■ What you need to do ■
Read the data that follows. Then repeat it exactly.

■ Task inputs ■
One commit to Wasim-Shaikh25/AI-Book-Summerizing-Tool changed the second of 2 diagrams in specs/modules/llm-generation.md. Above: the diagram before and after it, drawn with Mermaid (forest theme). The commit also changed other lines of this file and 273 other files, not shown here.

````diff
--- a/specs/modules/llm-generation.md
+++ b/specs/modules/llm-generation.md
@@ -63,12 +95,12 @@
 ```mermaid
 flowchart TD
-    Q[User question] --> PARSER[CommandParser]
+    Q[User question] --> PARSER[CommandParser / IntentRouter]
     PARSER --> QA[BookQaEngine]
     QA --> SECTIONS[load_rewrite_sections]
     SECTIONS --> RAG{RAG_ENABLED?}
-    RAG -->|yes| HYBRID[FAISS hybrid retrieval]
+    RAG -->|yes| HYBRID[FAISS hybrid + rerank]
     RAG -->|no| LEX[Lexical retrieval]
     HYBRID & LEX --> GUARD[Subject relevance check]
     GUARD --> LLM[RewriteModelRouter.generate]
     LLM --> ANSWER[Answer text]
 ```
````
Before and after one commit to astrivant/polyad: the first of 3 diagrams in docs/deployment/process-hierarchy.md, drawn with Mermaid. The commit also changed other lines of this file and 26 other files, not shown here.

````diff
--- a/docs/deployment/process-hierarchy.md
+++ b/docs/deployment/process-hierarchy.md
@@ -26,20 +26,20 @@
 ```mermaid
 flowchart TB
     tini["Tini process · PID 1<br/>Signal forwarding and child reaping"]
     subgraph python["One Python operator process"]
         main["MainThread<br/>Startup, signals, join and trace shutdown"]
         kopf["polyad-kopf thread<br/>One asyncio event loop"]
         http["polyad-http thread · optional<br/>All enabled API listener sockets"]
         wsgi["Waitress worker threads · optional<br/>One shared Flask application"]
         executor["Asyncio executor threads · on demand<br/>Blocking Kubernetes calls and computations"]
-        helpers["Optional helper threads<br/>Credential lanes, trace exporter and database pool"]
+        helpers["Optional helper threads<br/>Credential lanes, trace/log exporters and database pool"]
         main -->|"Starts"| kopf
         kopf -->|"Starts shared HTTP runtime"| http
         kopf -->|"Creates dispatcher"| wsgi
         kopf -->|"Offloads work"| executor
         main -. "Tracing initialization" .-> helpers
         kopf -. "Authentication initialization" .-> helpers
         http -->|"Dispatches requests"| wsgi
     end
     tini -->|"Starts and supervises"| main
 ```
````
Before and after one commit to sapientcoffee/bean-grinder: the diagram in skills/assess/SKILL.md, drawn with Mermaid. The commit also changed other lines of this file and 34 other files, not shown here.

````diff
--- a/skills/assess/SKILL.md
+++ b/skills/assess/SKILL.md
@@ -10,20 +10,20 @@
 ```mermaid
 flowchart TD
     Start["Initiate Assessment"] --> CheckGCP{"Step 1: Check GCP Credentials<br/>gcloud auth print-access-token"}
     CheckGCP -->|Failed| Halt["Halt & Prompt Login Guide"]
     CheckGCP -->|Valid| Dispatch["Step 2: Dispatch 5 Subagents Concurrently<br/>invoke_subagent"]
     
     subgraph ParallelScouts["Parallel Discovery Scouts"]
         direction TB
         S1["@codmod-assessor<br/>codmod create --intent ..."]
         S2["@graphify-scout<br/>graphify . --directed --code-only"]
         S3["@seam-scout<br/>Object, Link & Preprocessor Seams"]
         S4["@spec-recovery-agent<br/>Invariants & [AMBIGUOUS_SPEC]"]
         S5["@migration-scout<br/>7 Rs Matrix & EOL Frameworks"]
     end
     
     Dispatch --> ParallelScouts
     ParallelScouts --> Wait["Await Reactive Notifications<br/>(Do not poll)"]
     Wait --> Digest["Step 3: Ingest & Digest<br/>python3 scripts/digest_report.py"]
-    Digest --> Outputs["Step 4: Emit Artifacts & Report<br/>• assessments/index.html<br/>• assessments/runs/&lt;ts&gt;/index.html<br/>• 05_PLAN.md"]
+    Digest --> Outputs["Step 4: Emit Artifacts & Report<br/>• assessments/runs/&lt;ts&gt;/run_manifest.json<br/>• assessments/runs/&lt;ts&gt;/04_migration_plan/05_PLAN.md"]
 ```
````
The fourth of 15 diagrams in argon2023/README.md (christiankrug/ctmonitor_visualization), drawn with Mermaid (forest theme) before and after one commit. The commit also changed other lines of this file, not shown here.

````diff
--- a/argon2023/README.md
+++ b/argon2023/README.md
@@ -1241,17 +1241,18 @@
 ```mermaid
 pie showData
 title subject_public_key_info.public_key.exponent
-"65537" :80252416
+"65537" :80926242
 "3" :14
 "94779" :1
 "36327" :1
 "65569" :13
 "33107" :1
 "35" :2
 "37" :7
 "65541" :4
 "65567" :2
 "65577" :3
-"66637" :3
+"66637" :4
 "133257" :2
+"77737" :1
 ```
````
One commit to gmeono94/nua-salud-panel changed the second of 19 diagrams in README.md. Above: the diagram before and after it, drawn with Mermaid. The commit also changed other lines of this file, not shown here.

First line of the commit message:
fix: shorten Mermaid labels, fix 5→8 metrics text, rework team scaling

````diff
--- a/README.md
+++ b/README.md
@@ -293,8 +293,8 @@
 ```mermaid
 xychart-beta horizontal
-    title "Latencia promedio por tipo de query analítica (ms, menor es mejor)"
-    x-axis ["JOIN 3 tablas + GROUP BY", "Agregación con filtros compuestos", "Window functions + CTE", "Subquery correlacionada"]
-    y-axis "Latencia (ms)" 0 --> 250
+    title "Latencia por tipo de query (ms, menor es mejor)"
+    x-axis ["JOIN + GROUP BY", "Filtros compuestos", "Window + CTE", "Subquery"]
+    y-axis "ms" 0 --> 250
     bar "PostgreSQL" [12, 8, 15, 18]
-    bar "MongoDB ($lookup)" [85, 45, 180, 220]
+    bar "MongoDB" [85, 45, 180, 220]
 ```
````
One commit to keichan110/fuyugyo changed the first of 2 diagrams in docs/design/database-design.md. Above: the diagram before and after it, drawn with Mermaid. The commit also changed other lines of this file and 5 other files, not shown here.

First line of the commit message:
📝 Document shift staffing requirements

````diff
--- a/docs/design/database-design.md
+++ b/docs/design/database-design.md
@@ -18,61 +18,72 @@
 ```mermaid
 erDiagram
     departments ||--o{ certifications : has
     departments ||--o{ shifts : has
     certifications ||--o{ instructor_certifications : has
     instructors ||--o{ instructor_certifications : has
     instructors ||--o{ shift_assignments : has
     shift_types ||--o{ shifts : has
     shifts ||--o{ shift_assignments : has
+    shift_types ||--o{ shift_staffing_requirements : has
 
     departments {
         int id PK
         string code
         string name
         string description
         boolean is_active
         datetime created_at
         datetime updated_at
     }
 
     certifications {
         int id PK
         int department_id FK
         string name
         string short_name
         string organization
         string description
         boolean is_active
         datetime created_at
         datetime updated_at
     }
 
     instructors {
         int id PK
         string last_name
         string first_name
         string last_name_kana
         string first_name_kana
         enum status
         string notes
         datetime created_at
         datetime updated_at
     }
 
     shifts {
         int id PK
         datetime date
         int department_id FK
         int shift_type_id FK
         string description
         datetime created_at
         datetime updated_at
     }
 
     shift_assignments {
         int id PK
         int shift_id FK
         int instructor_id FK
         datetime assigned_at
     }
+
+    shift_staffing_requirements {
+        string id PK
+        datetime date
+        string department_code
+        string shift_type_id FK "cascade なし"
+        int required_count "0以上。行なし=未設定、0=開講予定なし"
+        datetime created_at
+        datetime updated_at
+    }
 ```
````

■ Your response ■
One commit to Wasim-Shaikh25/AI-Book-Summerizing-Tool changed the second of 2 diagrams in specs/modules/llm-generation.md. Above: the diagram before and after it, drawn with Mermaid (forest theme). The commit also changed other lines of this file and 273 other files, not shown here.

````diff
--- a/specs/modules/llm-generation.md
+++ b/specs/modules/llm-generation.md
@@ -63,12 +95,12 @@
 ```mermaid
 flowchart TD
-    Q[User question] --> PARSER[CommandParser]
+    Q[User question] --> PARSER[CommandParser / IntentRouter]
     PARSER --> QA[BookQaEngine]
     QA --> SECTIONS[load_rewrite_sections]
     SECTIONS --> RAG{RAG_ENABLED?}
-    RAG -->|yes| HYBRID[FAISS hybrid retrieval]
+    RAG -->|yes| HYBRID[FAISS hybrid + rerank]
     RAG -->|no| LEX[Lexical retrieval]
     HYBRID & LEX --> GUARD[Subject relevance check]
     GUARD --> LLM[RewriteModelRouter.generate]
     LLM --> ANSWER[Answer text]
 ```
````
Before and after one commit to astrivant/polyad: the first of 3 diagrams in docs/deployment/process-hierarchy.md, drawn with Mermaid. The commit also changed other lines of this file and 26 other files, not shown here.

````diff
--- a/docs/deployment/process-hierarchy.md
+++ b/docs/deployment/process-hierarchy.md
@@ -26,20 +26,20 @@
 ```mermaid
 flowchart TB
     tini["Tini process · PID 1<br/>Signal forwarding and child reaping"]
     subgraph python["One Python operator process"]
         main["MainThread<br/>Startup, signals, join and trace shutdown"]
         kopf["polyad-kopf thread<br/>One asyncio event loop"]
         http["polyad-http thread · optional<br/>All enabled API listener sockets"]
         wsgi["Waitress worker threads · optional<br/>One shared Flask application"]
         executor["Asyncio executor threads · on demand<br/>Blocking Kubernetes calls and computations"]
-        helpers["Optional helper threads<br/>Credential lanes, trace exporter and database pool"]
+        helpers["Optional helper threads<br/>Credential lanes, trace/log exporters and database pool"]
         main -->|"Starts"| kopf
         kopf -->|"Starts shared HTTP runtime"| http
         kopf -->|"Creates dispatcher"| wsgi
         kopf -->|"Offloads work"| executor
         main -. "Tracing initialization" .-> helpers
         kopf -. "Authentication initialization" .-> helpers
         http -->|"Dispatches requests"| wsgi
     end
     tini -->|"Starts and supervises"| main
 ```
````
Before and after one commit to sapientcoffee/bean-grinder: the diagram in skills/assess/SKILL.md, drawn with Mermaid. The commit also changed other lines of this file and 34 other files, not shown here.

````diff
--- a/skills/assess/SKILL.md
+++ b/skills/assess/SKILL.md
@@ -10,20 +10,20 @@
 ```mermaid
 flowchart TD
     Start["Initiate Assessment"] --> CheckGCP{"Step 1: Check GCP Credentials<br/>gcloud auth print-access-token"}
     CheckGCP -->|Failed| Halt["Halt & Prompt Login Guide"]
     CheckGCP -->|Valid| Dispatch["Step 2: Dispatch 5 Subagents Concurrently<br/>invoke_subagent"]
     
     subgraph ParallelScouts["Parallel Discovery Scouts"]
         direction TB
         S1["@codmod-assessor<br/>codmod create --intent ..."]
         S2["@graphify-scout<br/>graphify . --directed --code-only"]
         S3["@seam-scout<br/>Object, Link & Preprocessor Seams"]
         S4["@spec-recovery-agent<br/>Invariants & [AMBIGUOUS_SPEC]"]
         S5["@migration-scout<br/>7 Rs Matrix & EOL Frameworks"]
     end
     
     Dispatch --> ParallelScouts
     ParallelScouts --> Wait["Await Reactive Notifications<br/>(Do not poll)"]
     Wait --> Digest["Step 3: Ingest & Digest<br/>python3 scripts/digest_report.py"]
-    Digest --> Outputs["Step 4: Emit Artifacts & Report<br/>• assessments/index.html<br/>• assessments/runs/&lt;ts&gt;/index.html<br/>• 05_PLAN.md"]
+    Digest --> Outputs["Step 4: Emit Artifacts & Report<br/>• assessments/runs/&lt;ts&gt;/run_manifest.json<br/>• assessments/runs/&lt;ts&gt;/04_migration_plan/05_PLAN.md"]
 ```
````
The fourth of 15 diagrams in argon2023/README.md (christiankrug/ctmonitor_visualization), drawn with Mermaid (forest theme) before and after one commit. The commit also changed other lines of this file, not shown here.

````diff
--- a/argon2023/README.md
+++ b/argon2023/README.md
@@ -1241,17 +1241,18 @@
 ```mermaid
 pie showData
 title subject_public_key_info.public_key.exponent
-"65537" :80252416
+"65537" :80926242
 "3" :14
 "94779" :1
 "36327" :1
 "65569" :13
 "33107" :1
 "35" :2
 "37" :7
 "65541" :4
 "65567" :2
 "65577" :3
-"66637" :3
+"66637" :4
 "133257" :2
+"77737" :1
 ```
````
One commit to gmeono94/nua-salud-panel changed the second of 19 diagrams in README.md. Above: the diagram before and after it, drawn with Mermaid. The commit also changed other lines of this file, not shown here.

First line of the commit message:
fix: shorten Mermaid labels, fix 5→8 metrics text, rework team scaling

````diff
--- a/README.md
+++ b/README.md
@@ -293,8 +293,8 @@
 ```mermaid
 xychart-beta horizontal
-    title "Latencia promedio por tipo de query analítica (ms, menor es mejor)"
-    x-axis ["JOIN 3 tablas + GROUP BY", "Agregación con filtros compuestos", "Window functions + CTE", "Subquery correlacionada"]
-    y-axis "Latencia (ms)" 0 --> 250
+    title "Latencia por tipo de query (ms, menor es mejor)"
+    x-axis ["JOIN + GROUP BY", "Filtros compuestos", "Window + CTE", "Subquery"]
+    y-axis "ms" 0 --> 250
     bar "PostgreSQL" [12, 8, 15, 18]
-    bar "MongoDB ($lookup)" [85, 45, 180, 220]
+    bar "MongoDB" [85, 45, 180, 220]
 ```
````
One commit to keichan110/fuyugyo changed the first of 2 diagrams in docs/design/database-design.md. Above: the diagram before and after it, drawn with Mermaid. The commit also changed other lines of this file and 5 other files, not shown here.

First line of the commit message:
📝 Document shift staffing requirements

````diff
--- a/docs/design/database-design.md
+++ b/docs/design/database-design.md
@@ -18,61 +18,72 @@
 ```mermaid
 erDiagram
     departments ||--o{ certifications : has
     departments ||--o{ shifts : has
     certifications ||--o{ instructor_certifications : has
     instructors ||--o{ instructor_certifications : has
     instructors ||--o{ shift_assignments : has
     shift_types ||--o{ shifts : has
     shifts ||--o{ shift_assignments : has
+    shift_types ||--o{ shift_staffing_requirements : has
 
     departments {
         int id PK
         string code
         string name
         string description
         boolean is_active
         datetime created_at
         datetime updated_at
     }
 
     certifications {
         int id PK
         int department_id FK
         string name
         string short_name
         string organization
         string description
         boolean is_active
         datetime created_at
         datetime updated_at
     }
 
     instructors {
         int id PK
         string last_name
         string first_name
         string last_name_kana
         string first_name_kana
         enum status
         string notes
         datetime created_at
         datetime updated_at
     }
 
     shifts {
         int id PK
         datetime date
         int department_id FK
         int shift_type_id FK
         string description
         datetime created_at
         datetime updated_at
     }
 
     shift_assignments {
         int id PK
         int shift_id FK
         int instructor_id FK
         datetime assigned_at
     }
+
+    shift_staffing_requirements {
+        string id PK
+        datetime date
+        string department_code
+        string shift_type_id FK "cascade なし"
+        int required_count "0以上。行なし=未設定、0=開講予定なし"
+        datetime created_at
+        datetime updated_at
+    }
 ```
````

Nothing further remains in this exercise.